Many people assume that the term “violence” only refers to physically painful encounters. But I want to explore what multiple forms of violence—physical, emotional, bureaucratic, and spiritual—do to a group of people when they simultaneously converge on a community.
For at least several years, Alameda County sheriffs and medical personnel have routinely conducted pregnancy tests on thousands of prisoners, old and young, fertile and sterile, willing or not. It’s a practice that isn’t shared by any other jails in California. No one can say for exactly how long Alameda County jails have been forcing arrested women to take pregnancy tests, and no one can really explain why.
As a lawsuit challenging Texas’ highly restrictive abortion access law winds its way through the federal court system, one Texas abortion provider announced Wednesday that she would expand services into neighboring New Mexico.
The fundamentalists “want to silence us, but it is not working,” said Morena Herrera, president of the group leading the “Freedom for the 17″ campaign, which seeks to free from prison 17 women unjustly incarcerated on abortion-related charges, in an interview with RH Reality Check.

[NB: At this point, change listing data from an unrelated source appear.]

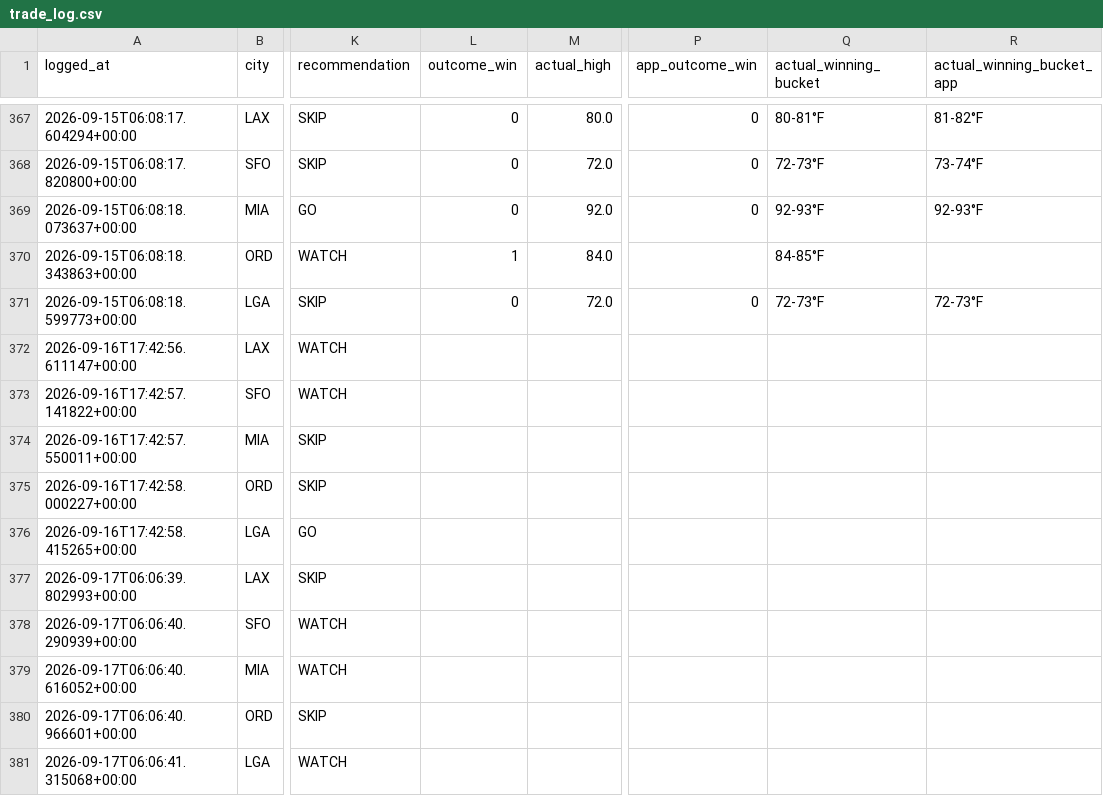
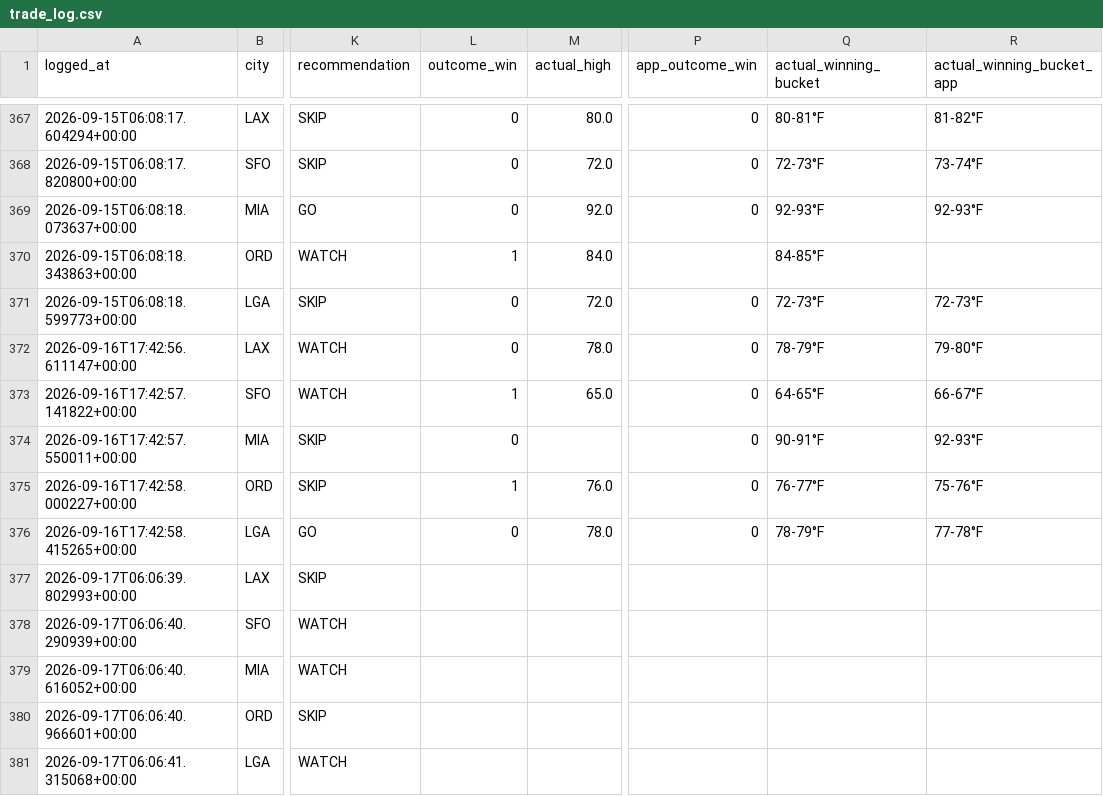
Before and after one commit to sso233x/weather-bot, a CSV file: trade_log.csv, drawn as a sheet; only a part is shown, gaps mark what is left out; the diff names each change by its address in the sheet, - before the commit and + after, or states it on an @@ line.

```diff
--- a/trade_log.csv
+++ b/trade_log.csv
-L372 (outcome_win): (empty)
+L372 (outcome_win): 0
-M372 (actual_high): (empty)
+M372 (actual_high): 78.0
-P372:P376 (app_outcome_win): (empty)
+P372:P376 (app_outcome_win): 0
-Q372 (actual_winning_bucket): (empty)
+Q372 (actual_winning_bucket): 78-79°F
-R372 (actual_winning_bucket_app): (empty)
+R372 (actual_winning_bucket_app): 79-80°F
-L373 (outcome_win): (empty)
+L373 (outcome_win): 1
-M373 (actual_high): (empty)
+M373 (actual_high): 65.0
-Q373 (actual_winning_bucket): (empty)
+Q373 (actual_winning_bucket): 64-65°F
-R373 (actual_winning_bucket_app): (empty)
+R373 (actual_winning_bucket_app): 66-67°F
-L374 (outcome_win): (empty)
+L374 (outcome_win): 0
-Q374 (actual_winning_bucket): (empty)
+Q374 (actual_winning_bucket): 90-91°F
-R374 (actual_winning_bucket_app): (empty)
+R374 (actual_winning_bucket_app): 92-93°F
-L375 (outcome_win): (empty)
+L375 (outcome_win): 1
-M375 (actual_high): (empty)
+M375 (actual_high): 76.0
-Q375 (actual_winning_bucket): (empty)
+Q375 (actual_winning_bucket): 76-77°F
-R375 (actual_winning_bucket_app): (empty)
+R375 (actual_winning_bucket_app): 75-76°F
-L376 (outcome_win): (empty)
+L376 (outcome_win): 0
-M376 (actual_high): (empty)
+M376 (actual_high): 78.0
-Q376 (actual_winning_bucket): (empty)
+Q376 (actual_winning_bucket): 78-79°F
-R376 (actual_winning_bucket_app): (empty)
+R376 (actual_winning_bucket_app): 77-78°F
```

More than 40 years later, the Kerner Report proves to be prescient in its observations about unchecked police power, problematic in its embrace of notions of Black pathology, and simultaneously hard and soft on white racism.
Advocates are calling on President Obama and the Department of Justice for full accountability for the death Michael Brown, the unarmed Black teen shot by police in Ferguson, Missouri, and for systemic changes to discriminatory police practices nationwide.
The circle of victims of misogynist harassment is getting bigger, and the Supreme Court is playing a role.
The order prevents authorities in Louisiana from enforcing the law while clinics and providers continue to try and secure hospital admitting privileges.
Without the court’s injunction, HB 2 could have reduced the number of Texas abortion providers to eight.
In a matter of days, five of Texas’ eight legal abortion providers will operate under the Planned Parenthood banner, a special irony in light of state lawmakers’ professed hatred for the provider.